Route 66 in just one day

Route 66 – surely the most enthused about, written about and sung about road on the planet.

Running from Chicago to Los Angeles, Route 66 proved a veritable escape route for middle America fleeing the Great Depression of the 1930s. After World War II, the restless pursuit of the American Dream continued to lay wheel tracks down its well-worn blacktop.

While no longer possible to travel the full length of its original 3939km, various stretches remain that offer the magic of the Mother Road, as it became known. One such deeply evocative example is the 200km drive from Seligman to Oatman in Arizona.

Seligman is the birthplace of the Route 66 Association and Historic Route 66. As such, this small town fairly flaunts its connection with button-bursting pride.

The weather-beaten carcasses of old Chevvies and Caddies sit outside once Neon-lit burger joints and former gas (petrol) stations, as if their drivers had stopped for a bite and somehow never came back. It’s a scene frozen in time, but not nearly as stiff as the menagerie of stuffed and mounted wildlife on display in the appropriately-named Roadkill Café (pictured) where we’ve sought shelter and sustenance late on a heavily-inclement afternoon.

If the aforesaid wildlife isn’t enough of a give-away, a menu that lists Splatter Platter, Swirl of Squirrel, Big Bagged Stag and Highway Hash makes a statement that this is going to be a dining adventure.     

The Doors’ 1971 classic Riders on the Storm pulsing from a Wurlitzer juke box makes for a fitting, if somewhat cliched, soundtrack as we eat to the beat. We’ve gone conservative and ordered buffalo wings and sticky ribs.

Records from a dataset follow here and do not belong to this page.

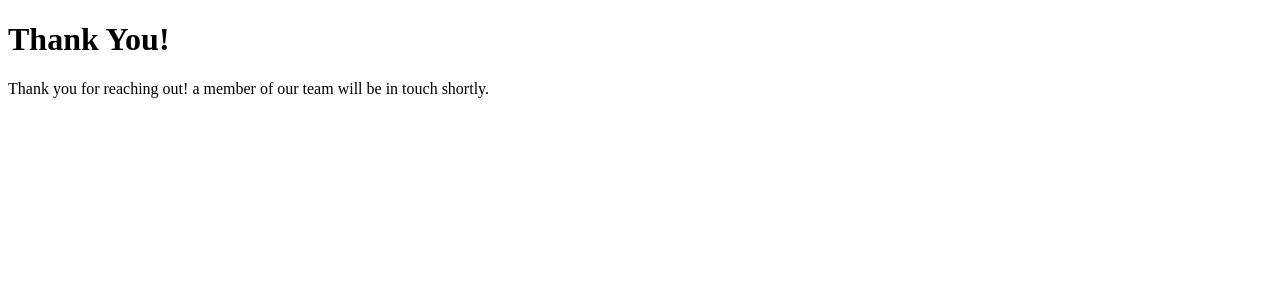
Repository: LaDawson/Push-Gym
Page: Submitform.html
The author's editor kept a record of every edit. The page is drawn from the files as they stood at one moment, then again after the next edit.
The browser window is 1280 px wide. The pictures show the whole page.
Some web fonts or font styles are not loaded; a fallback is used. Some web libraries are served in a nearby version.

Above is the page before.

### Submitform.html
<!DOCTYPE html>
<html lang="en">
<head>
    <meta charset="UTF-8">
    <meta name="viewport" content="width=device-width, initial-scale=1.0">
    <meta http-equiv="X-UA-Compatible" content="ie=edge">
    <title>Thanks For Your Feedback!</title>
</head>
<body>
    <div class="textbox">
        <h1 class="tbheader">Thank You!</h1>
        <p class="tbp">Thank you for reaching out! a member of our team will be in touch shortly.</p>
    </div>
</body>
</html>

### style.css
@import url('https://fonts.googleapis.com/css?family=Anton|Patua+One|Varela+Round&display=swap');


/* ------------------------NAV BAR-------------------------- */

.navDefault {
    top: 0;
    right: 0;
    position: fixed;
    background-color: transparent;
    z-index: 1;
    padding: 15px;
}

.price-container {
    border: 2px solid white;
}

.price {
    left: 0;
    position: absolute;
    z-index: 1;
    font-size: 4vw;
    margin: 2% 2%;
    font-family: "Anton", sans-serif;
    letter-spacing: 1px;
    color: white;
    background-color: rgba(0, 0, 0, 0.8);
}

.dropdownItem {
    padding-left: 2px;
    margin: 0;
}

button {
    border: none;
    background-color: transparent;
    width: 100px;
    height: 50px;
    color: #fff;
    text-transform: uppercase;
    transition: color .2s ease-in-out;
}

.dropdownMenu {
    list-style: none;
    margin: 0;
    position: absolute;
    padding: 0;
    top: 50px;
    width: 100px;
    z-index: -1;
    text-align: center;
    transition: background-color .2s ease-in-out, transform .2s ease-in-out, border .2s ease-in-out;
    transform: translateX(150%);
}

.dropdownLink {
    text-decoration: none;
    display: block;
    background-color: transparent;
    padding: 2px 2px;
    color: white;
    transition: color .2s ease-in-out;
    font-family: "Patua One", sans-serif;
    font-size: 15px;
    letter-spacing: 2px
}

.dropdown:hover .dropdownLink {
    text-decoration: none;
}


.dropdown:hover .dropdownMenu {
    transform: translateX(0);
    background-color: black;
    border: 2px solid orange;
}

.dropdown {
    width: 100px;
    position: relative;
}

.dropdown:hover button {
    color: orange;
}

.dropdownLink:hover {
    color: #4a4a4f;
}



/* ------------------------------Jumbotron--------------------------- */

.callout-container {
    height: 100vh;

    background: url("https://cdn.pixabay.com/photo/2017/01/09/11/30/dumbbell-1966247_1280.jpg") no-repeat bottom right fixed;
    background-size: cover;

    display: flex;
    align-items: center;
    justify-content: center;

    position: relative;

}

.jumbotron {
    background-color: transparent;
}

.jumbotron-header {
    color: white;
    font-weight: bold;
    margin-bottom: 10px;
    text-transform: uppercase;
    font-size: 100px;

}

.opaque-overlay {
    position: absolute;
    top: 0;
    left: 0;
    height: 100%;
    width: 100%;
    background-color: rgba(0, 0, 0, 0.7);
}

.divider-orange {
    background-color: orange;
    height: 1px;
    width: 200px;
}

.statement {
    color: #4a4a4f;
    text-transform: uppercase;
    margin-top: 10px;
}

.sign-up-button {
    background-color: orange;
    border: none;
    height: 45px;
    width: 100px;
    border-radius: 5%;
    margin-top: 10px;
    z-index: 1;
    color: black;
    font-family: "Patua One", sans-serif;
    letter-spacing: 1px;
}


/* -------------------------------------CARDS PAGE 2-------------------------------- */

.card {
    width: 39.5%;
    margin-left: 7%;
    margin-top: 5%;
    border: none;
    background-color: #4a4a4f;
    display: inline-block;
    position: relative;
    margin-bottom: 10%;
}

@media (max-width: 1000px) {
    .card {
        width: 80%;
        float: none;
        margin-left: 10%;
    }
}



.cardtext {
    text-align: center;
    text-decoration: none;
    padding: 20% 3%;
    font-size: 2vw;
    font-family: "Anton", sans-serif;
    color: transparent;
    position: absolute;
}

@media (max-width: 1000px) {
    .cardtext {
        font-size: 4vw;
    }
}

.cardimagetitle {
    text-align: center;
    text-decoration: none;
    position: absolute;
    padding-top: 5%;
    right: 5%;
    font-size: 4vw;
    font-family: "Anton", sans-serif;
    color: #4a4a4f;
}

.cardimage {
    width: 100%;
    border: 3px solid orange;
    box-shadow: 10px 13px;
    background-color: #4a4a4f;
}

.cardimage2 {
    width: 100%;
    border: 3px solid orange;
    box-shadow: 10px 13px;
    background-color: #4a4a4f;
}

.page2 {
    background-color: #4a4a4f;
    display: block;
}

.listitemlink2 {
    padding: 0;
    font-family: "Patua One", sans-serif;
    letter-spacing: 2px;
    font-size: 30px;
    color: black;
    text-decoration: none;
    display: inline;
    transition: color .2s ease-in-out, font-size .2s ease-in-out;
}

.listitemlink2:hover {
    text-decoration: none;
    color: orange;
}

.pagedivider {
    background-color: black;
    height: 1%;
    width: 100%;
    margin: 0;
    padding: 0;
}

.divider-page {
    margin: 0;
    padding: 0;
    height: 10px;
    width: 100%;
    background-color: black;
}

.page2title {
    color: white;
    font-weight: bold;
    padding-top: 20px;
    text-transform: uppercase;
    font-size: 100px;
    text-align: center;

}

.divider-black {
    background-color: black;
    height: 1px;
    width: 150px;
}


.card:hover .opaque-overlay2 {
    z-index: 1;
}

.card:hover .cardimagetitle {
    color: transparent;
}

.card:hover .cardtext {
    color: orange;
    z-index: 2;
}


.opaque-overlay2 {
    position: absolute;
    top: 0;
    left: 0;
    height: 100%;
    width: 100%;
    background-color: rgba(0, 0, 0, 0.8);
    z-index: -1;
}

.opaque-overlay3 {
    position: absolute;
    top: 0;
    left: 0;
    height: 100%;
    width: 100%;
    background-color: rgba(0, 0, 0, 0.8);
    z-index: -1;
}

.card:hover .opaque-overlay3 {
    z-index: 1;
}

.card:hover .cardimagetitle {
    color: transparent;
}

.card:hover .cardtext {
    color: orange;
    z-index: 2;
}

.PT {
    margin: 30px auto;
    margin-bottom: 100px;
    width: 40%;
    text-align: center;
    padding: 0;
    bottom: 10px;
    text-transform: uppercase;
    font-family: "Anton", sans-serif;
    letter-spacing: 1px;
    border: 4px solid black;
    background-color: rgb(255, 165, 0);
    box-shadow: 7px 10px;
}

.PTtext {
    font-size: 4vw;
    color: black;
    margin: 0;
    padding: 0;
}





/* PAGE 3 */

.page3 {
    background: url("https://cdn.pixabay.com/photo/2016/11/19/12/43/barbell-1839087_1280.jpg") no-repeat bottom right fixed;
    background-size: cover;
    display: block;
    width: 100%;
    position: relative;
    padding: 0;
    margin: 0;
}

.pagedivider3 {
    background-color: orange;
    height: 1%;
    width: 100%;
    margin: 0;
    padding: 0;
}

.divider-page3 {
    margin: 0;
    padding: 0;
    height: 10px;
    width: 100%;
    background-color: black;
}



.page3title {
    color: white;
    padding-top: 20px;
    text-transform: uppercase;
    font-size: 48px;
    text-align: center;
    letter-spacing: 1px;
}

.quotesdivider {
    background-color: orange;
    height: 1px;
    width: 150px;
    margin-bottom: 50px;
}


.quotecontainer {
    width: 40%;
    margin: 30px auto;
    background-color: rgba(0, 0, 0, 0.7);
    border: 3px solid orange;
}

.quotecontainer2 {
    width: 40%;
    margin-bottom: 30px;
    margin-top: 30px;
    margin-left: auto;
    margin-right: auto;
    background-color: rgba(0, 0, 0, 0.7);
    border: 3px solid orange;
}

.quotecontainer3 {
    width: 40%;
    margin-bottom: 100px;
    margin-top: 30px;
    margin-left: auto;
    margin-right: auto;
    background-color: rgba(0, 0, 0, 0.7);
    border: 3px solid orange;
}

@media (min-width: 990px) and (max-width: 1200px) {
    .quotecontainer2 {
        margin-bottom: 100px
    }
}


.quotetext {
    text-align: left;
    font-family: "Patua One", sans-serif;
    color: white;
    font-size: 26px;
    margin: 5px;
}

.quotetext2 {
    text-align: left;
    font-family: "Patua One", sans-serif;
    color: orange;
    font-size: 26px;
    margin: 5px 5px;
}


@media (max-width: 400px) {
    .quotetext {
        font-size: 18px;
    }

    .quotetext2 {
        font-size: 18px;
    }
}









/* ------------FORM -------------- */

.page4 {
    background-color: black;
    display: block;
}

.heading {
    color: white;
    padding-top: 30px;
    text-transform: uppercase;
    font-size: 48px;
    text-align: center;
    letter-spacing: 1px;
}

.pagedivider4 {
    height: 1%;
    width: 100%;
    margin: 0;
    padding: 0;
}

.divider-page4 {
    margin: 0;
    padding: 0;
    height: 10px;
    width: 100%;
    background-color: #4a4a4f;
}

.contactform {
    text-align: center;
    margin-top: 80px;
    padding-bottom: 100px;
    outline: none;
    font-family: "Patua One",sans-serif;
    color: white;
}

@media (max-width: 1000px) {
    .contactform {
        width: 80%;
}



input {
    outline: none;
    border: none;
}

textarea {
    outline: none;
    border:none;
}

.contactbars {
    width: 50%;
    margin: 0 auto;
    border-radius: 4px;
    border: 3px solid orange;
    background-color: black;
}

.contactbars::placeholder {
    font-family: "Patua One", sans-serif;
    color: white;
}


.submitbutton {
    background-color: black;
    border: none;
    height: 45px;
    width: 100px;
    border-radius: 4px;
    margin-top: 10px;
    z-index: 1;
    color: white;
    font-family: "Patua One", sans-serif;
    letter-spacing: 1px;
    border: 3px solid orange;
    transition: border .2s ease-in-out, font-size .2s ease-in-out;
}

.submitbutton:hover {
    border: 5px solid orange;
    font-size: 18px
}

/*-----------------------------PAGE 5---------------------*/

.page5 {
    background-color: black;
    height: 100vh;
}
.pages5 {
    background-color: black;
}
.textbox {
    text-align: center;
    width: 50%;
    margin: 100px auto;
    background-color: black;
}

.tbp {
    font-family: "Anton",sans-serif;
    color: #4a4a4f;
    font-size: 4vw;
    margin-top: 60px;
    margin-bottom: 0;
    padding: 0;
    color: orange;
}
.tbp2 {
    font-family: "Anton",sans-serif;
    color: #4a4a4f;
    font-size: 4vw;
    margin: 0;
    padding: 0;
    color: orange;
}

.tbheader {
     font-family: "Anton",sans-serif;
    color: white;
    font-size: 8vw;
    margin-bottom: 40px;
}

.divider-page5 {
    margin: 0 auto;
    padding: 0;
    height: 10px;
    width: 50%;
    background-color: #4a4a4f;

}

.dropdownLink2 {
    text-decoration: none;
    display: block;
    background-color: transparent;
    padding: 2px 2px;
    color: white;
    transition: color .2s ease-in-out;
    font-family: "Patua One", sans-serif;
    font-size: 30px;
    letter-spacing: 2px;
    margin-top: 20px;
}

.dropdownLink2:hover {
    color: #4a4a4f;
    text-decoration: none;
}

After the next edit:
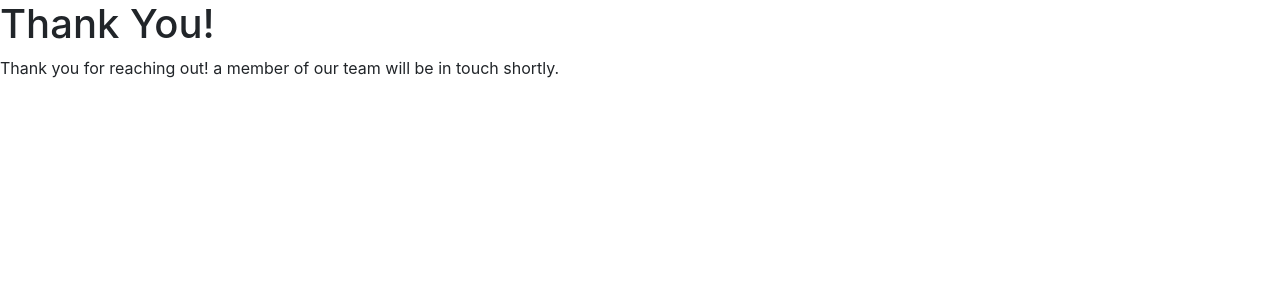
The edit:
--- a/Submitform.html
+++ b/Submitform.html
@@ -1,9 +1,15 @@
 <!DOCTYPE html>
 <html lang="en">
-<head>
-    <meta charset="UTF-8">
+    <head>
+ <meta charset="UTF-8">
     <meta name="viewport" content="width=device-width, initial-scale=1.0">
     <meta http-equiv="X-UA-Compatible" content="ie=edge">
+    <link rel="stylesheet" href="https://stackpath.bootstrapcdn.com/bootstrap/4.3.1/css/bootstrap.min.css" type="text/css" />
+    <link rel="stylesheet" href="https://stackpath.bootstrapcdn.com/bootstrap/4.3.1/js/bootstrap.min.js" type="text/css" />
+    <link rel="stylesheet" href="https://stackpath.bootstrapcdn.com/font-awesome/4.7.0/css/font-awesome.min.css" type="text/css" />
+    <script src="https://kit.fontawesome.com/258220ded5.js"></script>
+    <link rel="stylesheet" href="style.css" type="text/css" />
+
     <title>Thanks For Your Feedback!</title>
 </head>
 <body>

They – and a splash of the local brew - are going down a treat, but when the rain stops, the walk down memory lane begins.

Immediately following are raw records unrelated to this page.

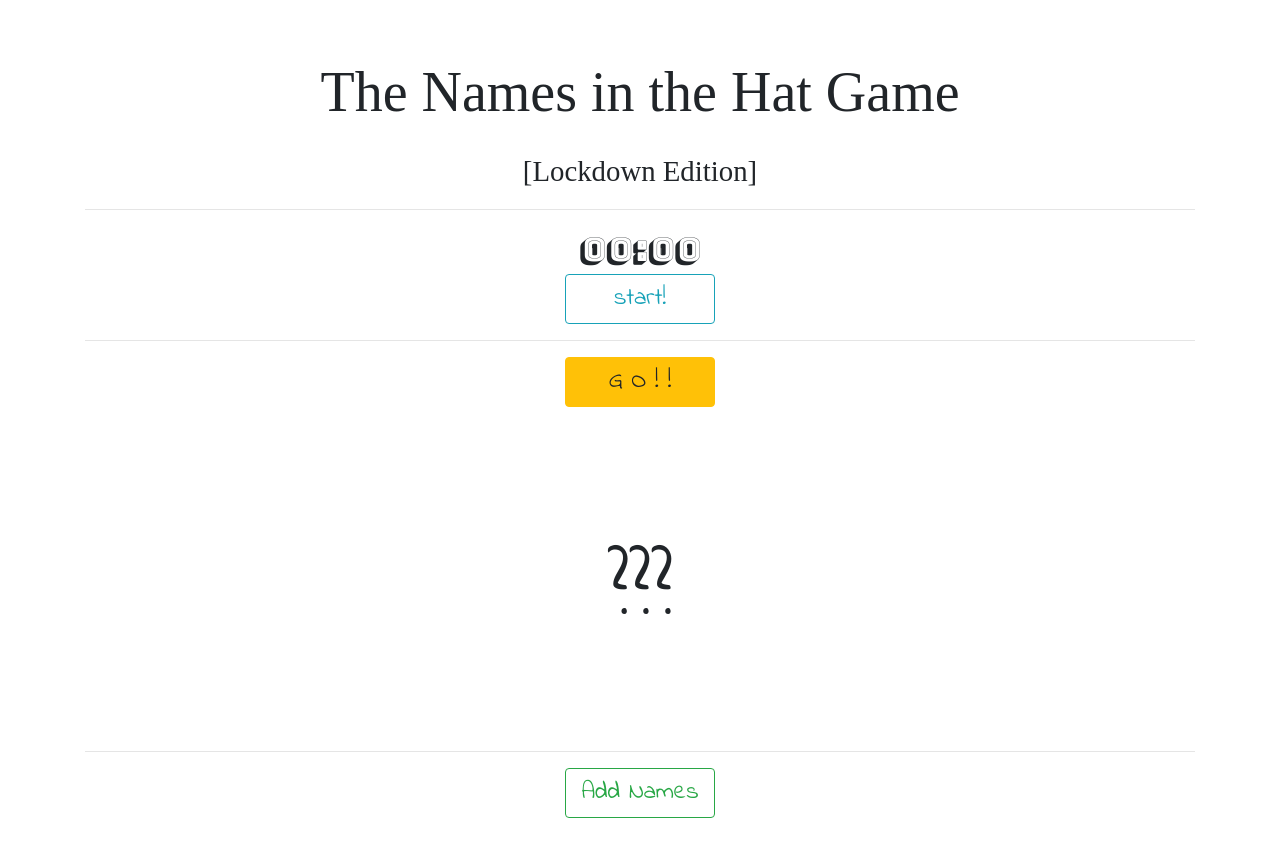
Repository: TaylorD1982/randomizer
Page: index.html
The author's editor kept a record of every edit. The page is drawn from the files as they stood at one moment, then again after the next edit.
The browser window is 1280 px wide. The pictures show the whole page.
Some web fonts or font styles are not loaded; a fallback is used. Some web libraries are served in a nearby version.

Above is the page before.
Console error: TypeError: Cannot read properties of null (reading 'addEventListener')

### index.html
<!DOCTYPE html>
<html lang="en">

<head>
    <meta charset="UTF-8">
    <meta name="viewport" content="width=device-width, initial-scale=1.0">
    <meta http-equiv="X-UA-Compatible" content="ie=edge">
    <title>The Names in the Hat Game</title>
    <link rel="icon" href="images/markk.png">
    <link href="https://fonts.googleapis.com/css2?family=Indie+Flower&display=swap" rel="stylesheet">
    <link href="https://fonts.googleapis.com/css2?family=Frijole&display=swap" rel="stylesheet">
    <link href="https://fonts.googleapis.com/css2?family=Bungee+Shade&display=swap" rel="stylesheet">
    <link rel="stylesheet" href="https://maxcdn.bootstrapcdn.com/bootstrap/4.0.0/css/bootstrap.min.css" integrity="sha384-Gn5384xqQ1aoWXA+058RXPxPg6fy4IWvTNh0E263XmFcJlSAwiGgFAW/dAiS6JXm" crossorigin="anonymous">
    <link rel="stylesheet" href="style.css">
</head>

<body>
    <div class="container">
        <div class="row app">
            <div class="col">
                <div>
                    <P class="title">The Names in the Hat Game</P>
                    <P class="lock">[Lockdown Edition]</P>
                </div>
                <hr>
                <div class="clock"><span class="timer-view">00:00</span></div>
                <button class="start btn btn-outline-info">start!</button>
                <hr>
                <button id="Button" type="button" class="btn btn-warning">
                      G O ! !
                </button>
                <br>
                <br>
                <br>
                <div id="Answer" class="result">
                    ???
                </div>
                <hr>
                <a href="submit.html" class="btn btn-outline-success">
                      Add Names
                </a>
                <br>
                <br>
            </div>
        </div>
    </div>
</body>
<script>
    // myArray initial content, as a global variable :
    var myArray = [
        'Al Hutchison',
        'Craig Bingham',
        'David Taylor',
        'Juliet',
        'Will',
        'Laura',
        'Lindsey',
        'Tom Hanks',
        'Struan',
        'Jim Jeffries',
        'Max',
        'Kathryn',
        'The Rock',
        'Jesus',
        'James Bond',
        'Sean Duffy',
        'Michael Jordan',
        'Bilbo Baggins',
    ];

    // the event handler, randomly emptying myArray one at a time :
    document.getElementById("Button").onclick = function() {
        // check for an empty array :
        if (myArray.length > 0) {
            var optionsE = Math.floor(Math.random() * myArray.length);
            var removedE = myArray.splice(optionsE, 1);
            document.getElementById("Answer").innerHTML = removedE[0];
        }
        else {
            alert("GAME OVER!");
            window.location.href='index.html';
        }
    }
</script>

<script>
    const timeView = document.querySelector('.timer-view');
    const start = document.querySelector('.start');
    const moreTime = document.querySelector('.add');
    const reset = document.querySelector('.reset');

    start.addEventListener('click', function() {
        Countdown(60);
    });

    moreTime.addEventListener('click', function() {
        AddTime(5);
    });

    reset.addEventListener('click', function() {
        timeView.textContent = '00:00';
        clearTimeout(stopTime);
    });


    function Countdown(seconds) {
        this.sec = seconds;
        this.mins = seconds > 60 ? seconds / 60 : 0;

        tick();

        function tick() {
            if (this.sec > 60) {
                this.current_minutes = mins - 1;
            }
            this.sec--;
            timeView.textContent = (!this.mins ? '00' : this.current_minutes.toString()) + ':' + (this.sec < 10 ? '0' : '') + String(this.sec);
            if (this.sec > 0) {
                stopTime = setTimeout(tick, 1000);
            }
            else {
                if (this.mins > 1) {
                    countdown(this.mins - 1);
                }
            }
        }
    }

    function AddTime(seconds) {
        clearTimeout(stopTime);
        Countdown.call(this.sec, seconds);
        sec = this.sec + seconds;
    }
</script>

<script src="https://code.jquery.com/jquery-3.2.1.slim.min.js" integrity="sha384-KJ3o2DKtIkvYIK3UENzmM7KCkRr/rE9/Qpg6aAZGJwFDMVNA/GpGFF93hXpG5KkN" crossorigin="anonymous"></script>
<script src="https://cdnjs.cloudflare.com/ajax/libs/popper.js/1.12.9/umd/popper.min.js" integrity="sha384-ApNbgh9B+Y1QKtv3Rn7W3mgPxhU9K/ScQsAP7hUibX39j7fakFPskvXusvfa0b4Q" crossorigin="anonymous"></script>
<script src="https://maxcdn.bootstrapcdn.com/bootstrap/4.0.0/js/bootstrap.min.js" integrity="sha384-JZR6Spejh4U02d8jOt6vLEHfe/JQGiRRSQQxSfFWpi1MquVdAyjUar5+76PVCmYl" crossorigin="anonymous"></script>

</html>

### style.css
.app {
    padding-top: 50px;
    text-align: center;
}

.app2 {
    padding-top: 50px;
    text-align: center;
    padding-left: 100px;
    padding-right: 100px;
}

.result {
    padding-top: 80px;
    padding-bottom: 80px;
    font-family: 'Indie Flower', cursive;
    font-size: 5em;
}

.btn {
    width: 150px;
    font-family: 'Indie Flower', cursive;
    font-size: 1.5em;
}

.title {
    font-family: 'Frijole', cursive;
    font-size: 3.5em;
}

@media only screen and (max-width: 600px) {
.title {
    font-size: 2em;
}}

@media only screen and (max-width: 600px) {
.result {
    font-size: 3em;
}}

.lock {
    font-family: 'Frijole', cursive;
    font-size: 1.8em;
}

@media only screen and (max-width: 600px) {
.lock {
    font-family: 'Frijole', cursive;
    font-size: 1.2em;
}}

.app3 {
    padding-top: 50px;
    text-align: center;
    padding-left: 100px;
    padding-right: 100px;
}

@media only screen and (max-width: 600px) {
.app3 {
    padding-top: 50px;
    text-align: center;
    padding-left: 10px;
    padding-right: 10px;
}}

.clock {
    font-family: 'Bungee Shade', cursive;
    font-size: 2em;
}

.timer {
    text-align: right;
}

.button1 {
    text-align: left;
}

After the next edit:
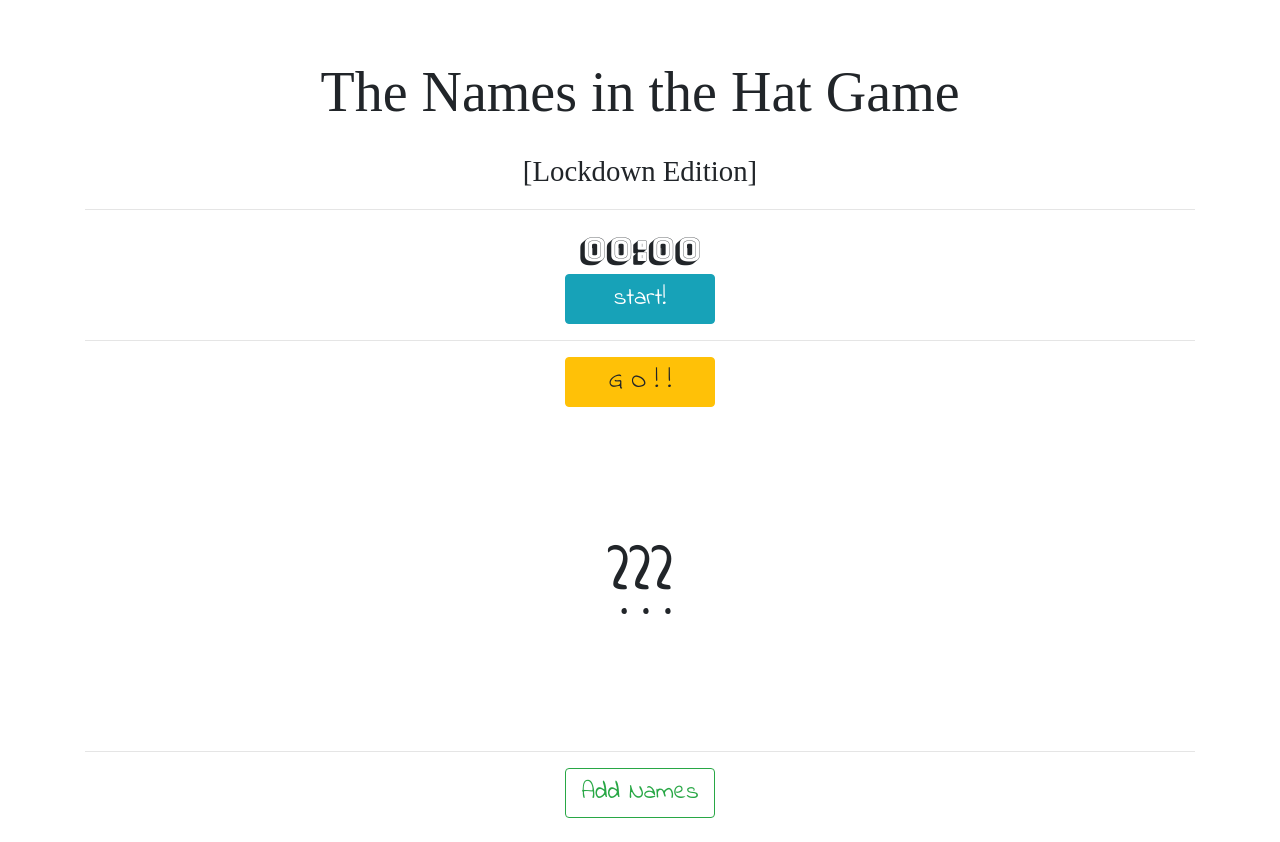
The edit:
--- a/index.html
+++ b/index.html
@@ -24,7 +24,7 @@
                 </div>
                 <hr>
                 <div class="clock"><span class="timer-view">00:00</span></div>
-                <button class="start btn btn-outline-info">start!</button>
+                <button class="start btn btn btn-info">start!</button>
                 <hr>
                 <button id="Button" type="button" class="btn btn-warning">
                       G O ! !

Unfortunately, Angel and Vilma Delgadillo's Route 66 Gift Shop and Visitor's Centre (complete with old-style barber shop, pictured) is closed along with, it seems, just about everything else. A pity, because Angel is the man who kick-started the grass-roots movement to revive historic Route 66 in Arizona.

It’s eerily like a ghost town. But there’s still much to see, among things: Olsen’s Chevrolet dealership and garage, originally built in 1936; the Rusty Bolt souvenir shop, its roof and frontage bizarrely-adorned with shop dummies; Seligman Sundries, circa 1904, which has served variously as a theatre, dance hall, trading post, community centre and still has a beautiful, working old-fashioned soda fountain; the Snow Cap Drive In, built in 1953 by Juan Delgadillo and family who still run what is a true Route 66 icon.
 
“Down the road aways” (local speak) and in the middle of nowhere is the Hackberry General Store (pictured). If the old Mobilgas Pegasus sign and rusting gas pumps out front don’t lure you instantly, then the owner’s 1956 two-tone Corvette parked out the front surely will. This is no Miss Prissy, but a straight, original and tidy – if you can look beyond the liberal coating of desert dust inside and out – example of Chevrolet’s finest.

With a mother lode of Mother Road memorabilia on display and sale, the Hackberry General Store is an absolute ‘must stop’.
The city of Kingman brings more pockets of Route 66-infused nostalgia, none more so than Mr D’z, another original roadside eatery resplendent in pink and turquoise paint that keeps travellers and locals alike well fed and watered.

Leaving Kingman, Route 66 – which for the duration of the drive has been arrow-straight and pancake-flat – now starts to climb and contort over craggy, mountainous terrain straight out of a John Wayne western. Welcome to Sitgreaves Pass (pictured).

The story goes that, in the old days, westbound travellers often would pay a local to drive their vehicle over the pass, rather than risk it themselves. Breathtakingly steep and narrow and festooned with hairpin bends, its surface cracked and crazed, only a couple of rusty, steel cable ‘guard rails’ hang between you and seemingly infinity.

Make it through safely and there lies the former gold mining camp of Oatman, its dusty street over run by wild burros looking for a hand-out from tourists only too willing to buy bags of fodder from the local shops.

In 1939, giants of the big screen Clark Gable and Carole Lombard spent their wedding night in this tiny town’s only hotel after having married in Kingman.
Travelling to the USA sometime soon? Then, this is a drive for you. One that encapsulates the best of Route 66 in just a day.